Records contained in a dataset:
=== Begin Enclosure ===

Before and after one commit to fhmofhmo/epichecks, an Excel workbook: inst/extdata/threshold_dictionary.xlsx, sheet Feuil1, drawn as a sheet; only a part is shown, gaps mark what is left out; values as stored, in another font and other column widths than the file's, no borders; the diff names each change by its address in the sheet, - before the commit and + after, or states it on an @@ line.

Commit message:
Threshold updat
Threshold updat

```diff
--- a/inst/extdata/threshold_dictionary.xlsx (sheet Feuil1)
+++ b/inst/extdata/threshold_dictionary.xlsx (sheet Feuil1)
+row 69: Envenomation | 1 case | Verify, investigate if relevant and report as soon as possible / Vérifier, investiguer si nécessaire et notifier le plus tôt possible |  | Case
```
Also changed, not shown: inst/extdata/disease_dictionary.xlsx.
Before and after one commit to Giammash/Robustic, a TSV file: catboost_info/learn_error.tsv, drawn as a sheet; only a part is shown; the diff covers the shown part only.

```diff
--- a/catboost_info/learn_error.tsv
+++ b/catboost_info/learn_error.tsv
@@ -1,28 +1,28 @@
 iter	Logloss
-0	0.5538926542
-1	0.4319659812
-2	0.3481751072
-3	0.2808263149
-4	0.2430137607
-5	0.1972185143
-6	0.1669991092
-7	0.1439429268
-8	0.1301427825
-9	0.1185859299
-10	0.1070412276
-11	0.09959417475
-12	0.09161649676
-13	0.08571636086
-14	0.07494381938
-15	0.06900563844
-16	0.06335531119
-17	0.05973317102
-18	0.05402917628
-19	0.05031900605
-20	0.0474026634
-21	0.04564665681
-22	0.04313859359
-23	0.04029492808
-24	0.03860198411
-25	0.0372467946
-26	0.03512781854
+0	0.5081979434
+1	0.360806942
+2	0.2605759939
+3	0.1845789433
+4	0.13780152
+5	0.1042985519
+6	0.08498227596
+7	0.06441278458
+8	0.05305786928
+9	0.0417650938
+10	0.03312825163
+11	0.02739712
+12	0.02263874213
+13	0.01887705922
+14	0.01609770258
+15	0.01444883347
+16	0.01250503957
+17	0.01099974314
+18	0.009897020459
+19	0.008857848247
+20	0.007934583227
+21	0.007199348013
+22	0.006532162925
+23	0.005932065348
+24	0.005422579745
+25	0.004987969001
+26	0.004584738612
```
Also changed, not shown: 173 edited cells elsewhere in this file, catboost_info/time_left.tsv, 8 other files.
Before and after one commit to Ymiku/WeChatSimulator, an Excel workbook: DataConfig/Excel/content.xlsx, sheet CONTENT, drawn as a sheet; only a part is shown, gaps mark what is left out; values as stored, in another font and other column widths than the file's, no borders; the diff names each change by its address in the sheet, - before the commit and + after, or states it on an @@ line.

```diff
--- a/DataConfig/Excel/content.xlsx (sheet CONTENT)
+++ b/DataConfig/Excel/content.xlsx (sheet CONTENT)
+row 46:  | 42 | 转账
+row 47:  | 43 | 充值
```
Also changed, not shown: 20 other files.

=== End Enclosure ===

Give the number of lines containing "Also" in the entries, and no other text.

3